= Beginning of Section =

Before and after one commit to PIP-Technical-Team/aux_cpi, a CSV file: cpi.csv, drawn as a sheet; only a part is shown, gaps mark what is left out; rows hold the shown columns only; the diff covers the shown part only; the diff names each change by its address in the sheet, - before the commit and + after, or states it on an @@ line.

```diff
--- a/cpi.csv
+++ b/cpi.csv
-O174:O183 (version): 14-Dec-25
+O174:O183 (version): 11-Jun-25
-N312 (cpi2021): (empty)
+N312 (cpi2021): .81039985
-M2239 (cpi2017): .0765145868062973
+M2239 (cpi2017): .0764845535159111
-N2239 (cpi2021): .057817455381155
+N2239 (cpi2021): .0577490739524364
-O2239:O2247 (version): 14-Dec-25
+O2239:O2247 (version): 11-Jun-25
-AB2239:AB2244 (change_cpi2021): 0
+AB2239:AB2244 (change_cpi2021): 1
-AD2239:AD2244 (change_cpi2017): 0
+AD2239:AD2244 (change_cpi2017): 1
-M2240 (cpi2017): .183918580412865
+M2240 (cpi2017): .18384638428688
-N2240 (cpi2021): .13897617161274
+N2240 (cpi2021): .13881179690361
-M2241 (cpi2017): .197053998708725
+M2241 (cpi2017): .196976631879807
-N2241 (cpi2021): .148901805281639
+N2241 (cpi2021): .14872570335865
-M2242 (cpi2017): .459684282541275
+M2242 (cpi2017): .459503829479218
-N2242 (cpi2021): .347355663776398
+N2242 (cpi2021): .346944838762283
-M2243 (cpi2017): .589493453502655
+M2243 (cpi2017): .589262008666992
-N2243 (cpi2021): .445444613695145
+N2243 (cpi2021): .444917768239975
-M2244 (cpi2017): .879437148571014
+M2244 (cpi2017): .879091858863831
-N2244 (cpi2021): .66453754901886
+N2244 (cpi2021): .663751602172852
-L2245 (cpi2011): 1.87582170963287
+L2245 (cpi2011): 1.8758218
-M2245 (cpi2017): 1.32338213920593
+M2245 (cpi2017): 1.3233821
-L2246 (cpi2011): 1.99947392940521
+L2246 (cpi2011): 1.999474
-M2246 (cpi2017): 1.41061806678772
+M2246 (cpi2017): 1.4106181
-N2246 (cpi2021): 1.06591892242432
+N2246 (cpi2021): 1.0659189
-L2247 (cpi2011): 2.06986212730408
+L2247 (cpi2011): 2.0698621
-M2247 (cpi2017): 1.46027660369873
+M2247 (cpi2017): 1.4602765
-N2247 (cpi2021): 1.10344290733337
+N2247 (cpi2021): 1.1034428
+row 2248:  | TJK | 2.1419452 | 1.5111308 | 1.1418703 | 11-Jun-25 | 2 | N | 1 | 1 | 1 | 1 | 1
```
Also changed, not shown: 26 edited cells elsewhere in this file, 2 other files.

= End of Section =
= Beginning of Section =

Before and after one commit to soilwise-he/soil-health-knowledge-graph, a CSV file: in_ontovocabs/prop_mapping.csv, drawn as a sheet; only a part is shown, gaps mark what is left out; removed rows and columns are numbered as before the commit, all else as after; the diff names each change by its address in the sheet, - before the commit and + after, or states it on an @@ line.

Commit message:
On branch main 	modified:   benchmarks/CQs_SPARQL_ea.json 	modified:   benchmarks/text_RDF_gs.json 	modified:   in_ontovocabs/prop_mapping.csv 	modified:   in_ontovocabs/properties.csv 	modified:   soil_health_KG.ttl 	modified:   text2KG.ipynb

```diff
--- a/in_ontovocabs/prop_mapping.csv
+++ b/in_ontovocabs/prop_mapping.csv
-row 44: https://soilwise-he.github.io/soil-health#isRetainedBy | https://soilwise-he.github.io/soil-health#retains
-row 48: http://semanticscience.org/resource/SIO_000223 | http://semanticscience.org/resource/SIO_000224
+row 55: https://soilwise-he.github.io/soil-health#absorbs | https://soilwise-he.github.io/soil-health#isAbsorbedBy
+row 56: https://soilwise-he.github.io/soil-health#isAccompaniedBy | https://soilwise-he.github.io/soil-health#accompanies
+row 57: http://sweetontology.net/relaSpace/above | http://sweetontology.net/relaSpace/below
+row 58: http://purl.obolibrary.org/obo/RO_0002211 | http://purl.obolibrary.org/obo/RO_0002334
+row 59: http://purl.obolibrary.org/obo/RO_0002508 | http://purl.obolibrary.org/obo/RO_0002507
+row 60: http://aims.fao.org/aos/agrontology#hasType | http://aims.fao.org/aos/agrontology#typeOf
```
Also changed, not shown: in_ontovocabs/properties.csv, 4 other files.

= End of Section =

YOUR TASK
Return each line of the preceding material in which "shown" can be found.

YOUR SOLUTION
Before and after one commit to PIP-Technical-Team/aux_cpi, a CSV file: cpi.csv, drawn as a sheet; only a part is shown, gaps mark what is left out; rows hold the shown columns only; the diff covers the shown part only; the diff names each change by its address in the sheet, - before the commit and + after, or states it on an @@ line.
Also changed, not shown: 26 edited cells elsewhere in this file, 2 other files.
Before and after one commit to soilwise-he/soil-health-knowledge-graph, a CSV file: in_ontovocabs/prop_mapping.csv, drawn as a sheet; only a part is shown, gaps mark what is left out; removed rows and columns are numbered as before the commit, all else as after; the diff names each change by its address in the sheet, - before the commit and + after, or states it on an @@ line.
Also changed, not shown: in_ontovocabs/properties.csv, 4 other files.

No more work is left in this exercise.